→ Prompt: Tally up the lines below that carry the word "clamp", answering with the figure alone.

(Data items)
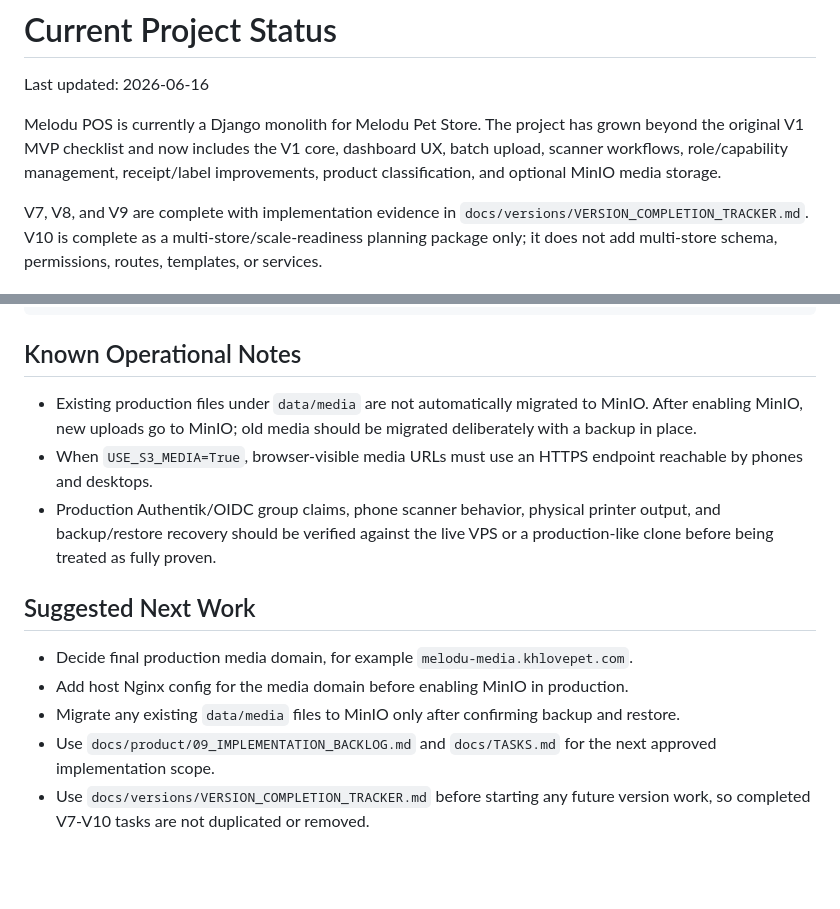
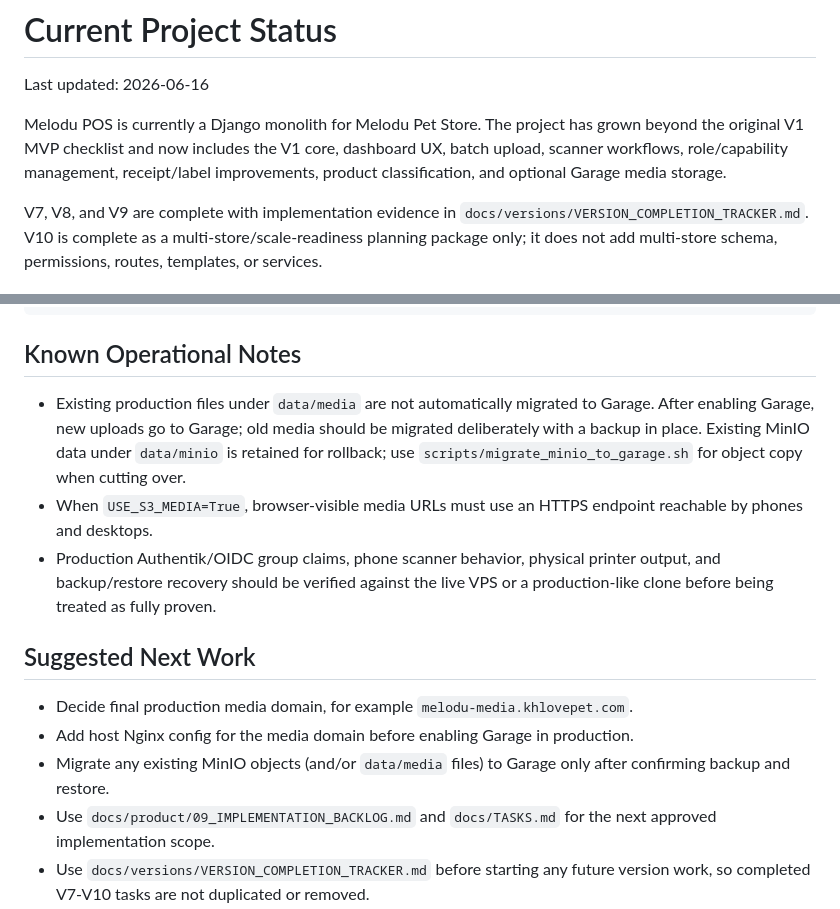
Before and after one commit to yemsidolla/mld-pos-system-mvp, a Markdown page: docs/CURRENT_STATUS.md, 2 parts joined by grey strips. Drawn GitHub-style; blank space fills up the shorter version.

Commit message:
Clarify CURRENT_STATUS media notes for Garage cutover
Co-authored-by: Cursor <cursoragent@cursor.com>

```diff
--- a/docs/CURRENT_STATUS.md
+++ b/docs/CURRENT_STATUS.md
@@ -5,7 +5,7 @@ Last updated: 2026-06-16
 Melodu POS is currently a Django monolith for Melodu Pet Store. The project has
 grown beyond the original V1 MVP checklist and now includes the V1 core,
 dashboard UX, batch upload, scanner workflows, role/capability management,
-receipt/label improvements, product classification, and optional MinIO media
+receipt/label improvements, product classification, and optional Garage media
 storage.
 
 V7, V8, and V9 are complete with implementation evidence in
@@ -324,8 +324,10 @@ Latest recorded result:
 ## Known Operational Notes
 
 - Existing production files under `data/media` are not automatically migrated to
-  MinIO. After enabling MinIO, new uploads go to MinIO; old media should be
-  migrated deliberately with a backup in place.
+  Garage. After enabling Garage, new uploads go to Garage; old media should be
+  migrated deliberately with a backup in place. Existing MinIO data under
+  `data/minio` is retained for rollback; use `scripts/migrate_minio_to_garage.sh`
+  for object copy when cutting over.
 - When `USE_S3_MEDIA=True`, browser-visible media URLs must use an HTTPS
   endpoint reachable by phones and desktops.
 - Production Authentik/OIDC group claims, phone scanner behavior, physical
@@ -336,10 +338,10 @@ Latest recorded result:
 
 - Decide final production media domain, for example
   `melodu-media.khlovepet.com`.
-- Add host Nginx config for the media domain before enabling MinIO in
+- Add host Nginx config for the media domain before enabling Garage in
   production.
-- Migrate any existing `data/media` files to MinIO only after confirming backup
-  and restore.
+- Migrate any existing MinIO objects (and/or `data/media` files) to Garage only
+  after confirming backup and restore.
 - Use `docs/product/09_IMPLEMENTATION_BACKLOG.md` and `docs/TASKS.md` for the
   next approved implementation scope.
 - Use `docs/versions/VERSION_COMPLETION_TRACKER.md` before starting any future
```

...

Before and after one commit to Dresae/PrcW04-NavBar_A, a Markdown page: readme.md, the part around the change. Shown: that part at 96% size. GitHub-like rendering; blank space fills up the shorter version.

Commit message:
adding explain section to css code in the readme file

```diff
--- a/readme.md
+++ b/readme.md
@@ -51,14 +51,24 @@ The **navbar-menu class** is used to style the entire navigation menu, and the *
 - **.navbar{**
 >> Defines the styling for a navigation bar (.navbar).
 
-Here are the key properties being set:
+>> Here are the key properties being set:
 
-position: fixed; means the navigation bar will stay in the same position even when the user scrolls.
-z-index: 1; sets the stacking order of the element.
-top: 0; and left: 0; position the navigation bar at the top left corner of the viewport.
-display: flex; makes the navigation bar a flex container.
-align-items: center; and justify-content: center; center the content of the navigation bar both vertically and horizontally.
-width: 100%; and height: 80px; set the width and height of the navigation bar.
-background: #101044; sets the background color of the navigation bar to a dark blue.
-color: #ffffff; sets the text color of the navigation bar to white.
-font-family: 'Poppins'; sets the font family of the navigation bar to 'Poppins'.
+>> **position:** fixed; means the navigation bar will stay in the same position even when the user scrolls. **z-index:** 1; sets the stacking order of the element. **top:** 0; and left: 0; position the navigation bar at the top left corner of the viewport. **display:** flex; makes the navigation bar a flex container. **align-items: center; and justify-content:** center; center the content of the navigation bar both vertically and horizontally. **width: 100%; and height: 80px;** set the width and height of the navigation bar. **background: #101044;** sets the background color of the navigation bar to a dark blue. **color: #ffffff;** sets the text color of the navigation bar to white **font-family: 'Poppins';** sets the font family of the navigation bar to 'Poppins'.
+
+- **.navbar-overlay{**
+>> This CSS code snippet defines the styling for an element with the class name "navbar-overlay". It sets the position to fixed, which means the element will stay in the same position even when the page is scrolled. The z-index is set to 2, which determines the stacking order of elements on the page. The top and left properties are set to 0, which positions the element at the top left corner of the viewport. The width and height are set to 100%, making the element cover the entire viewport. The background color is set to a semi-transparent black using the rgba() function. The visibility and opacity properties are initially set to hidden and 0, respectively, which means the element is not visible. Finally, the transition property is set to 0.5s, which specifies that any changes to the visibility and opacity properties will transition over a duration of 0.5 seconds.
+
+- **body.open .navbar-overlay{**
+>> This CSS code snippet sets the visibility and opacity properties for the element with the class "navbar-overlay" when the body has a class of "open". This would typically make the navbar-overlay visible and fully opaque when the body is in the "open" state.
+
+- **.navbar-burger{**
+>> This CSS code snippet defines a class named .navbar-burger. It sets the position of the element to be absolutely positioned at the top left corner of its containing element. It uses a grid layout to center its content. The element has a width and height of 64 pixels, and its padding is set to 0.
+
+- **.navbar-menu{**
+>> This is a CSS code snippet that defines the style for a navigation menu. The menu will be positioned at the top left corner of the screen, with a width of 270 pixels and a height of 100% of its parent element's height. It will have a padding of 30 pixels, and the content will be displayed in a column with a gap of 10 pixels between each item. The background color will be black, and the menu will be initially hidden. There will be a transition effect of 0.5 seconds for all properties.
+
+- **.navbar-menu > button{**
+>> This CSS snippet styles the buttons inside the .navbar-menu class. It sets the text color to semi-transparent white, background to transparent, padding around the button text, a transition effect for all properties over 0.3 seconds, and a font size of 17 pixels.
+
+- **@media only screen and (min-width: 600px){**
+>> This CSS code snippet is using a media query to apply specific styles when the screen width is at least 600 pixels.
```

---

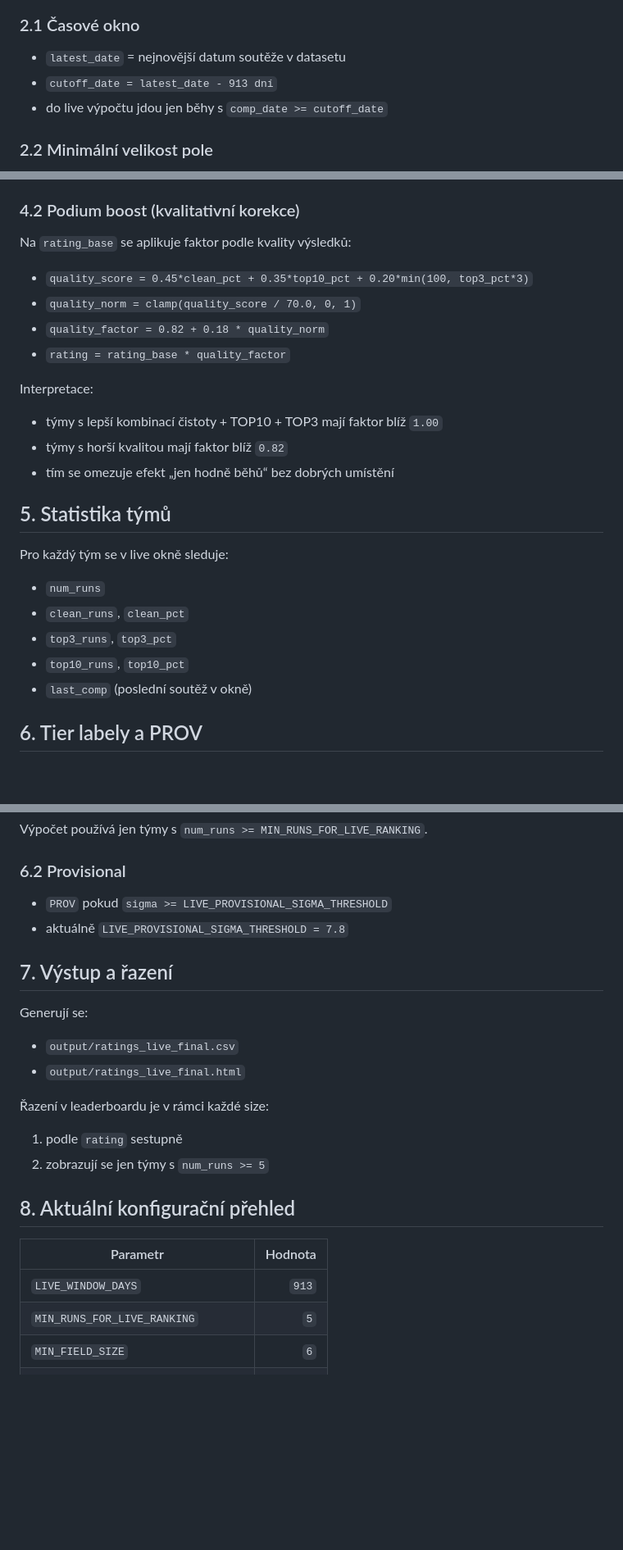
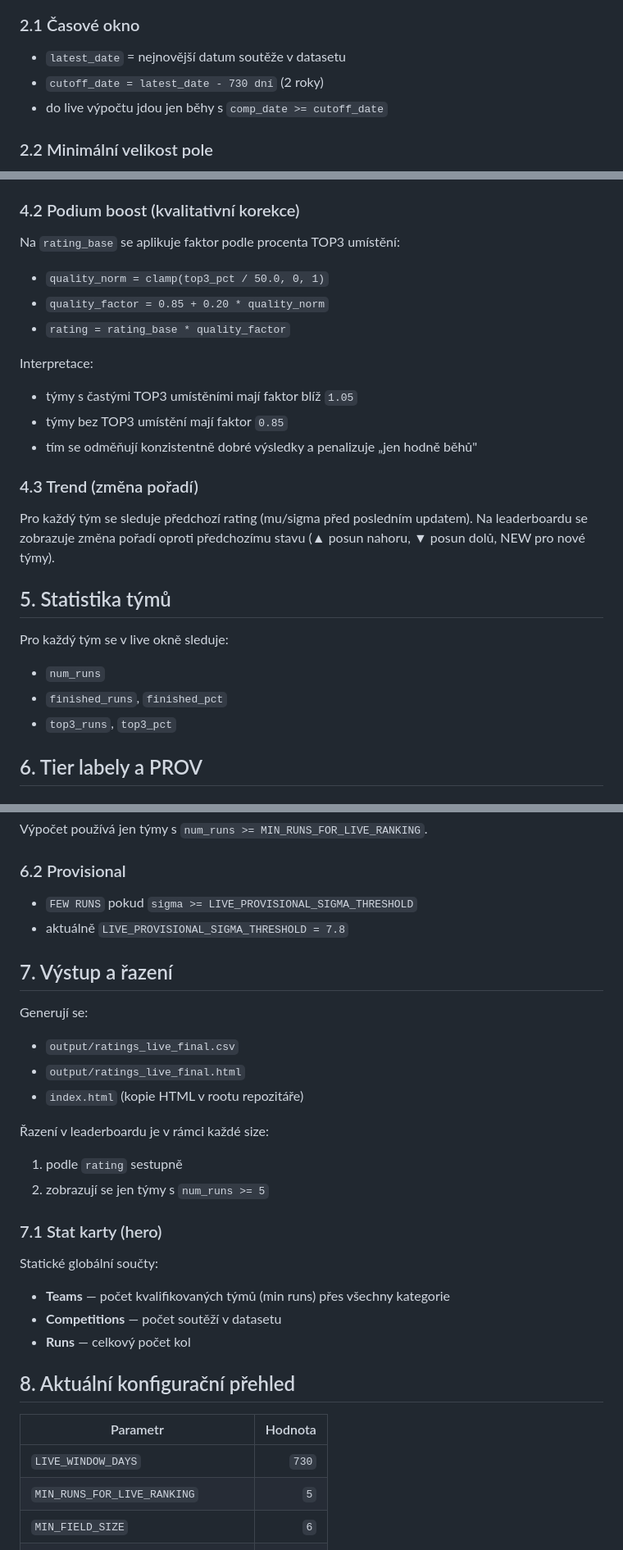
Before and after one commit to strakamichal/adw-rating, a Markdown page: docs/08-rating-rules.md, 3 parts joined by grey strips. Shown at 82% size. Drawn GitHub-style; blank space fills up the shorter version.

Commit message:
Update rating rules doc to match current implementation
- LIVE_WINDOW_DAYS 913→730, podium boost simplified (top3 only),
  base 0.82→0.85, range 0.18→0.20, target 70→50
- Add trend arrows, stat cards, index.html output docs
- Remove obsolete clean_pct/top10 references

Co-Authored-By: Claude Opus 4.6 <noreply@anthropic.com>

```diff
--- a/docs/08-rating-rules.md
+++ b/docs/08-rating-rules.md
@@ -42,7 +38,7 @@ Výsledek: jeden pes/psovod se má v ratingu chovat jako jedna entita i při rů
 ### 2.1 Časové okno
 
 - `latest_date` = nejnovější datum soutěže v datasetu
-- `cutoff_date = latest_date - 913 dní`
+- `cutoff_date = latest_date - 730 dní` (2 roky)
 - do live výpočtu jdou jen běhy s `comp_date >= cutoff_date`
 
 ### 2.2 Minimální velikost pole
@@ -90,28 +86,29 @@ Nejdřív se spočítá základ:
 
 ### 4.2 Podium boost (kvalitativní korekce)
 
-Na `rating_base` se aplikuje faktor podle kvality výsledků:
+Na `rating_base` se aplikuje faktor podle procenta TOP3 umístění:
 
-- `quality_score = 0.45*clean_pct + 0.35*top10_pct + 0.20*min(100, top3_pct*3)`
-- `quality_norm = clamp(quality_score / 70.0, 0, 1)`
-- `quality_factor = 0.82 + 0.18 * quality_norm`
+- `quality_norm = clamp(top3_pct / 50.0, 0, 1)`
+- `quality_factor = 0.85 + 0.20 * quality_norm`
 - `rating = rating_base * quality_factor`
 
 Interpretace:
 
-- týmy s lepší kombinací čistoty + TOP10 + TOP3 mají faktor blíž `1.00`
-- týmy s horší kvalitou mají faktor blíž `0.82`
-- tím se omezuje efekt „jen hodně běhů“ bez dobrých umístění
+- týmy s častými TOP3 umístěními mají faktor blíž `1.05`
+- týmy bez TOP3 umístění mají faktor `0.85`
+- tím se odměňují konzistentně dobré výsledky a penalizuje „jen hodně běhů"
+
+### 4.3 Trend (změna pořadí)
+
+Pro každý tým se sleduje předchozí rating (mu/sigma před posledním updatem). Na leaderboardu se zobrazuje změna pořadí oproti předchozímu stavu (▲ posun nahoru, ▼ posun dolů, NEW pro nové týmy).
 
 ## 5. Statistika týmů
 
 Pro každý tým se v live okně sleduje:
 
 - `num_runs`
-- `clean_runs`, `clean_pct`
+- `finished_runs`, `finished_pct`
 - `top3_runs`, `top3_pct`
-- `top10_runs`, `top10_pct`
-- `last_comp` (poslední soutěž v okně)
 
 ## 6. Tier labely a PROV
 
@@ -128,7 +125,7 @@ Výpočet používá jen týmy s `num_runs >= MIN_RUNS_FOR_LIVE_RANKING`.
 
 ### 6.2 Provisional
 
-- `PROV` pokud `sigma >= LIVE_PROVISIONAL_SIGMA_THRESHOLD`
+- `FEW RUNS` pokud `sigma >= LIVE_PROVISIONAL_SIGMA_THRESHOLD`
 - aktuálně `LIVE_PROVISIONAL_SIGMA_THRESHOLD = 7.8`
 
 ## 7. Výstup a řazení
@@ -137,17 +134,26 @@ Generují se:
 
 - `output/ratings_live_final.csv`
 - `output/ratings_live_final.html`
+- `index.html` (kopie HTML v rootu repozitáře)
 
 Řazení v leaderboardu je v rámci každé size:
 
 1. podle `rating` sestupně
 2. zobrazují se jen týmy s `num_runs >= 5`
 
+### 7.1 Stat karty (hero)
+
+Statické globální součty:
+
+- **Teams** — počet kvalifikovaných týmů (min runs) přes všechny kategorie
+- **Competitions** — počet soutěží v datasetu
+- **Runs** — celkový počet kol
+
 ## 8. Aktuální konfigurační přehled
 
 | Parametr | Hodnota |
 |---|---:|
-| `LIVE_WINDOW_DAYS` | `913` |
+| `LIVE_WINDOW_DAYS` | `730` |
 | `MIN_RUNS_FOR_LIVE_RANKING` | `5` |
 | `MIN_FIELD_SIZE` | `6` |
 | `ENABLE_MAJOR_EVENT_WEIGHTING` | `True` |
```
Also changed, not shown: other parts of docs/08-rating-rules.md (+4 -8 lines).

→ Exercise response: 2